The Western fascination with the burqa has crept up again in a new and mind-boggling way. A few months ago, I wrote about the Charming Burka, an art piece that used Bluetooth technology to take people “behind the burqa” by showing them a photo of the woman underneath.
Now? Just in time for the Christmas season, you can buy little decorative burqas for your wine bottles.
Yes, I just used the words “burqa” and “wine” in the same sentence. But that’s actually the less bizarre part of this article, found in last Friday’s Chicago Tribune.
The story is about the Women of Hope project, an organisation that employs Afghan women to sew crafts to sell overseas. It was started by an American woman, Betsy Beamon, who moved to Afghanistan after September 11 to try to support women there. According to the article, the “project has helped employ about 1,000 women — 100 main seamstresses who employ other women.”
At least from the tone of the article (which may well be taking things out of context), it appears that the crafts that these women make are tailored to what foreigners want to buy, which is where it gets weird. Along with the wine bottle burqas, you can buy Taliban dolls, or aprons for your wine bottle with “Afghanistan” stitched on them. There are also some more conventional dolls and Christmas decorations.Am I alone in finding it weird that mini-burqas are now becoming some kind of collector’s item? That now that Western women have supposedly had a hand in “liberating” Afghan women, they can now have tiny symbols of their oppression as decorations? As with the Charming Burka project, the fear, fascination, and desire that so many Westerners seem to attach to the idea of the “veil” is playing out in a really bizarre and disconcerting way. The Taliban dolls are equally disconcerting. I really hope that there aren’t scenes being created in American homes that combine the Taliban dolls with the burqa-clad wine bottles in a reenactment of imagined stories of Afghanistan.
If the concept of the mini-burqas was coming from Afghan women themselves, wanting to reconfigure a symbol of their oppression and use it subversively, that would be one thing; however, according to the article, this craft is being done in response to the demand from foreigners, who apparently have “odd tastes.” In fact, according to the headlines, these small burqas are now supposed to symbolise hope for these women. What is especially telling is the quote from one of the women involved in the project:
“I don’t know why the foreigners like them,” said Marzia, 30 […] “Maybe they like them for their children, maybe for themselves. Maybe they like them because it’s interesting to have a burqa.”
This idea, that it is “interesting” to have a burqa, seems a far cry from the experiences of Afghan women described in the article, who probably would not describe burqas in nearly the same way.
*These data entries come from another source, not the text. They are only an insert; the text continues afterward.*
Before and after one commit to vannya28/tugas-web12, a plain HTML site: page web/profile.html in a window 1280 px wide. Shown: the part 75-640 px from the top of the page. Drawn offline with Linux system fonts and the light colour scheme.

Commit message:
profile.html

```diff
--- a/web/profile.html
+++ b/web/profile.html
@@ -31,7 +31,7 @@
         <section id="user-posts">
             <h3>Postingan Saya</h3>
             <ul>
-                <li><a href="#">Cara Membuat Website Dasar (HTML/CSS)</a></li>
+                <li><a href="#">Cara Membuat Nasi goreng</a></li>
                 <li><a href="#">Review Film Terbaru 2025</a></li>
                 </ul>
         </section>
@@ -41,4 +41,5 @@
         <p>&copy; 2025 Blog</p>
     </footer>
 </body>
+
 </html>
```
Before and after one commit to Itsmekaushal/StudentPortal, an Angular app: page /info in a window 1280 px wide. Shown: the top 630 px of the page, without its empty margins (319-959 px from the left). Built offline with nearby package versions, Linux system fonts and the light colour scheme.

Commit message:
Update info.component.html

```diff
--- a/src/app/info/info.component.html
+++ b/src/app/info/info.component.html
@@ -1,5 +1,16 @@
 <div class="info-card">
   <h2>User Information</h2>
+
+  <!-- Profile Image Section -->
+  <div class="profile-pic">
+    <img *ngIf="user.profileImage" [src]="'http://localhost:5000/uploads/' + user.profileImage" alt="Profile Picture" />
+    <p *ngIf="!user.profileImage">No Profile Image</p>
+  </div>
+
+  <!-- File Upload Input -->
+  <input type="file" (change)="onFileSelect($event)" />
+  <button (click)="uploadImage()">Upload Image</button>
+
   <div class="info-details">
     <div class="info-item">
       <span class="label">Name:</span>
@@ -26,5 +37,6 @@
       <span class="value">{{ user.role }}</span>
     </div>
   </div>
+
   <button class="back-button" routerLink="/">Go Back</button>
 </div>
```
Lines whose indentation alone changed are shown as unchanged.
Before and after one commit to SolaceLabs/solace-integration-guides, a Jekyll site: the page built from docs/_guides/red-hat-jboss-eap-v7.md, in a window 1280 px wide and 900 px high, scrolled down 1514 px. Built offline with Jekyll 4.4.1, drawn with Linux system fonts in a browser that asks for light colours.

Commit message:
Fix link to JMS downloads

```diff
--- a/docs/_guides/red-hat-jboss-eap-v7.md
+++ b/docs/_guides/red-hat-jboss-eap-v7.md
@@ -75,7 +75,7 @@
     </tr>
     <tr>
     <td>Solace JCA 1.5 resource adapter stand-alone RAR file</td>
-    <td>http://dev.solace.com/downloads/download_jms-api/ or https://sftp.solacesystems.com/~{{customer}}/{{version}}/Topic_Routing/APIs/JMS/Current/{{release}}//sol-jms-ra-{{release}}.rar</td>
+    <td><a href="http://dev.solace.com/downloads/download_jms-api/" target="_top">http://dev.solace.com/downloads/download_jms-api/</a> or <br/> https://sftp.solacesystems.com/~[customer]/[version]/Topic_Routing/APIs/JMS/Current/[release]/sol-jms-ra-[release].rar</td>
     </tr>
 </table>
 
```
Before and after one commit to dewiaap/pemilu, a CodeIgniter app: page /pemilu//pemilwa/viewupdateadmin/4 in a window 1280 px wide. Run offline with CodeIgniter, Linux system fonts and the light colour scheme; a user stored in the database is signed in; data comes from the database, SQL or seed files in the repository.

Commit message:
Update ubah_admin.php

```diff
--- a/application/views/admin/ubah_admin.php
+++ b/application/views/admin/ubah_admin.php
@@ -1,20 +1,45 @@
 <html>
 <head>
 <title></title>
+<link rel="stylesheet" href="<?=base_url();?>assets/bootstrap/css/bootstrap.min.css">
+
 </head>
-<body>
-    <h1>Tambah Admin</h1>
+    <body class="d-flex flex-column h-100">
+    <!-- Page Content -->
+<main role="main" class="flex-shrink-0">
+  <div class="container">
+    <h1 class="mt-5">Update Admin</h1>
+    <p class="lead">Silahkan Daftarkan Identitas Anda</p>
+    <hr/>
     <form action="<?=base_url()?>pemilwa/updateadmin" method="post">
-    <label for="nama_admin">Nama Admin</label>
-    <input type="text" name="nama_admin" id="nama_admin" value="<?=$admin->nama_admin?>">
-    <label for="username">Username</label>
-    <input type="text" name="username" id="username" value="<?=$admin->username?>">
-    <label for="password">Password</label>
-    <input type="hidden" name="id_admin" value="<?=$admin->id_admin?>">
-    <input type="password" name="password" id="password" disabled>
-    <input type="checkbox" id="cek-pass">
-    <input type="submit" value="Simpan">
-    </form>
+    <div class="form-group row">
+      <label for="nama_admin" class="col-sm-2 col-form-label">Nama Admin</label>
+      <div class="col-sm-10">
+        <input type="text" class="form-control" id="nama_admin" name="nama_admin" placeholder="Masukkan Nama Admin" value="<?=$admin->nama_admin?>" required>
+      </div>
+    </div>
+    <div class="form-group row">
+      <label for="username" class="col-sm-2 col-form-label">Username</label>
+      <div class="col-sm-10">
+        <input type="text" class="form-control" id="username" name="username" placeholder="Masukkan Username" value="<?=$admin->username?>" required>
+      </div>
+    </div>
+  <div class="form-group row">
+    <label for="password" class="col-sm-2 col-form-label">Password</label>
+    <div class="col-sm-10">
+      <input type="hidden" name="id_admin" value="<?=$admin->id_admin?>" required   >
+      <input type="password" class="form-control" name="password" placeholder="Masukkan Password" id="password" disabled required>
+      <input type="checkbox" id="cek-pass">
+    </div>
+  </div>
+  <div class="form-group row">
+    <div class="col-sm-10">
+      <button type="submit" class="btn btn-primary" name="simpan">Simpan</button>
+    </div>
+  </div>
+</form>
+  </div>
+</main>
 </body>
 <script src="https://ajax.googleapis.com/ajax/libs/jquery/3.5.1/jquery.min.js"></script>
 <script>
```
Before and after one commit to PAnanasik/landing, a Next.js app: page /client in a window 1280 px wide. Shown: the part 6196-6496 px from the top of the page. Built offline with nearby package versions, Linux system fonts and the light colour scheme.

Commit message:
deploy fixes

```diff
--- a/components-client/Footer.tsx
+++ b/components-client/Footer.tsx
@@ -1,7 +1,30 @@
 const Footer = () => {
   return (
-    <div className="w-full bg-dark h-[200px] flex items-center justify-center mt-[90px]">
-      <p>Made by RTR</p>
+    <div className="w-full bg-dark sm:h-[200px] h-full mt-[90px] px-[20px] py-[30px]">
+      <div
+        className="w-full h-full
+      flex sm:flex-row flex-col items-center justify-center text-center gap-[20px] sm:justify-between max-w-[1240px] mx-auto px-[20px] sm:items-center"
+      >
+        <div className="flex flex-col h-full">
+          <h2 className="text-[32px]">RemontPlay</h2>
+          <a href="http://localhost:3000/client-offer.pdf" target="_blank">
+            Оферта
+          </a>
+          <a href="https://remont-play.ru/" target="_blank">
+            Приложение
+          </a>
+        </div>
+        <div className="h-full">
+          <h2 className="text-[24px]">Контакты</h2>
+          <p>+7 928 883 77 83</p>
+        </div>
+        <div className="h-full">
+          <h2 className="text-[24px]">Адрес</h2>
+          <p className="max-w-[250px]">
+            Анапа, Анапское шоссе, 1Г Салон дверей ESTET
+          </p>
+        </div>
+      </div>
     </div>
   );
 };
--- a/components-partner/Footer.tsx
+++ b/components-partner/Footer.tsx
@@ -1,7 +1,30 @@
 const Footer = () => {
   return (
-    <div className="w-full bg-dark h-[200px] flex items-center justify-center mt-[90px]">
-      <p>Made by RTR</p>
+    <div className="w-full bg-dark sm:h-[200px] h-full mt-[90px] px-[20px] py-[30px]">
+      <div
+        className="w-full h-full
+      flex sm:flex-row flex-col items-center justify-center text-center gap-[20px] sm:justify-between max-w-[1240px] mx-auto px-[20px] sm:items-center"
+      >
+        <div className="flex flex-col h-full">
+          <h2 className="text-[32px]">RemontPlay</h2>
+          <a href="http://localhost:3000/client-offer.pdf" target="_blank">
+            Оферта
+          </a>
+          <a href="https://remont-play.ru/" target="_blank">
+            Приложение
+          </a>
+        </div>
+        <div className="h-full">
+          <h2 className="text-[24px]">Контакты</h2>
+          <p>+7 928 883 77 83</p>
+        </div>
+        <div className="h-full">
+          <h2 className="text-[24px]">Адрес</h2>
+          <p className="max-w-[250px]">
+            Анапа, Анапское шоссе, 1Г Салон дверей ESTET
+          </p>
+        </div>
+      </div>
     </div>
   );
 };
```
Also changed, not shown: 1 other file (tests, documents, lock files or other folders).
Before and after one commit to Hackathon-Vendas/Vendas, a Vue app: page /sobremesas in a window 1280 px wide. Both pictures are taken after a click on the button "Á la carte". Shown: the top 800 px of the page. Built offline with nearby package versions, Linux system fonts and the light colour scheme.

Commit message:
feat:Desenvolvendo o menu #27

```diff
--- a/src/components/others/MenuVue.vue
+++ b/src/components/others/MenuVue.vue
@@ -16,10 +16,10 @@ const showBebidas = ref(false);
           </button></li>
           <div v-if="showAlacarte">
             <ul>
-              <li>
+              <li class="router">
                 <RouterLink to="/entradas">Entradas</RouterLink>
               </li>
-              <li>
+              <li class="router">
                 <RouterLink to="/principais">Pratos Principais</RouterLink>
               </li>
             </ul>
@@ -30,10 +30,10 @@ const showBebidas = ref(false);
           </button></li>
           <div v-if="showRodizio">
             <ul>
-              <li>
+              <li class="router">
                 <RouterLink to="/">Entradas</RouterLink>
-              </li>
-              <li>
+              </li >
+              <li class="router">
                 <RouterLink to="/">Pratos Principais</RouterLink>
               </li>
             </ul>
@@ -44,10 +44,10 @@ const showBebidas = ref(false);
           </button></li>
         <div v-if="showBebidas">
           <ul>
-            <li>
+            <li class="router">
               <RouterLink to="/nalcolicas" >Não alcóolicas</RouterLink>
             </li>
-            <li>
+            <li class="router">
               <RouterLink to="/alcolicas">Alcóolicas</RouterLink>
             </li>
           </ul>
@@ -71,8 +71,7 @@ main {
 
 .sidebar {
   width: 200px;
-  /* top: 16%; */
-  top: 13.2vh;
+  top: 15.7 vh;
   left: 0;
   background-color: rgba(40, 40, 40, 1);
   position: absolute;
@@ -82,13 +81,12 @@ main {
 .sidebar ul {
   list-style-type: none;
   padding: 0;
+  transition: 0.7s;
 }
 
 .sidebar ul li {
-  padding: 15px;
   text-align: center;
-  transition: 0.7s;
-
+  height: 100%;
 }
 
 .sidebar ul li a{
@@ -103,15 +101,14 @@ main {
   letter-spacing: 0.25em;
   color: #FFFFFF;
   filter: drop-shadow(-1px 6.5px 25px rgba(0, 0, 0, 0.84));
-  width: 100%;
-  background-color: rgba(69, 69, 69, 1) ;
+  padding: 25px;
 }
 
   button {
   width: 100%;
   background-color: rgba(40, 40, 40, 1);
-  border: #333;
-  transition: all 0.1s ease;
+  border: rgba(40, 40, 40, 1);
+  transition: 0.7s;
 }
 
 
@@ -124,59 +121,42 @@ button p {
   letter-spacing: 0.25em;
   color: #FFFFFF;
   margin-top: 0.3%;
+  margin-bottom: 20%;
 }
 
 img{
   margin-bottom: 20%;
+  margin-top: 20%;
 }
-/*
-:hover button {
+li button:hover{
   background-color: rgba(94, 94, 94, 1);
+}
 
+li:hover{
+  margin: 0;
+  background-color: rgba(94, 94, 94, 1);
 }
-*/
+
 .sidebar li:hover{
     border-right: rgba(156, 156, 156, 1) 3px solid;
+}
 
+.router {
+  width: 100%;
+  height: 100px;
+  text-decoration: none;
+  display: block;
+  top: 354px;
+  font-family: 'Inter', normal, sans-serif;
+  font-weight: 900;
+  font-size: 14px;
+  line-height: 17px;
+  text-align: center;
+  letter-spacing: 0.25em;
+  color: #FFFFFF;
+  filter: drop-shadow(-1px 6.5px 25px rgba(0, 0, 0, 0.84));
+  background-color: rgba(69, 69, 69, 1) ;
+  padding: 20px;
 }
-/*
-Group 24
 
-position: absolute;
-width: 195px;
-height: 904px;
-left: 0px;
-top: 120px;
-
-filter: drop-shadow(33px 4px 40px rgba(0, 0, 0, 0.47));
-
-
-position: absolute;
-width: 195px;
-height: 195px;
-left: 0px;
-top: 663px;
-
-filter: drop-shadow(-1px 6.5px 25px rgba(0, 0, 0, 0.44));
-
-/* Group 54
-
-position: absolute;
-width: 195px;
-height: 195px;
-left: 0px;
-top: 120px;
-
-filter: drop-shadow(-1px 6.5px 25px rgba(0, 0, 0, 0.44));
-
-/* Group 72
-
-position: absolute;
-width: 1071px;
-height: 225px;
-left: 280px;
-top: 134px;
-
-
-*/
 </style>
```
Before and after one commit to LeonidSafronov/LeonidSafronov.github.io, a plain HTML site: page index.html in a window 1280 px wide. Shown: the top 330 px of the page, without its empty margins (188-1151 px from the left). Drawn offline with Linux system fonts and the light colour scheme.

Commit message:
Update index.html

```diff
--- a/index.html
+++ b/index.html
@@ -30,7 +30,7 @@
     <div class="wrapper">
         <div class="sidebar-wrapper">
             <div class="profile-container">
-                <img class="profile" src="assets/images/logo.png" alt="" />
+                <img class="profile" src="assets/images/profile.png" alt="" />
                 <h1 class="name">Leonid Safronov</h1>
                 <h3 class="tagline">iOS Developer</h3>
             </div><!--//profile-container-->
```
I worry about the people who may be taking this “exotic” new decoration way our of context, and putting it on the dining room table, just in time for the holidays.
Readers, what’s your take on this?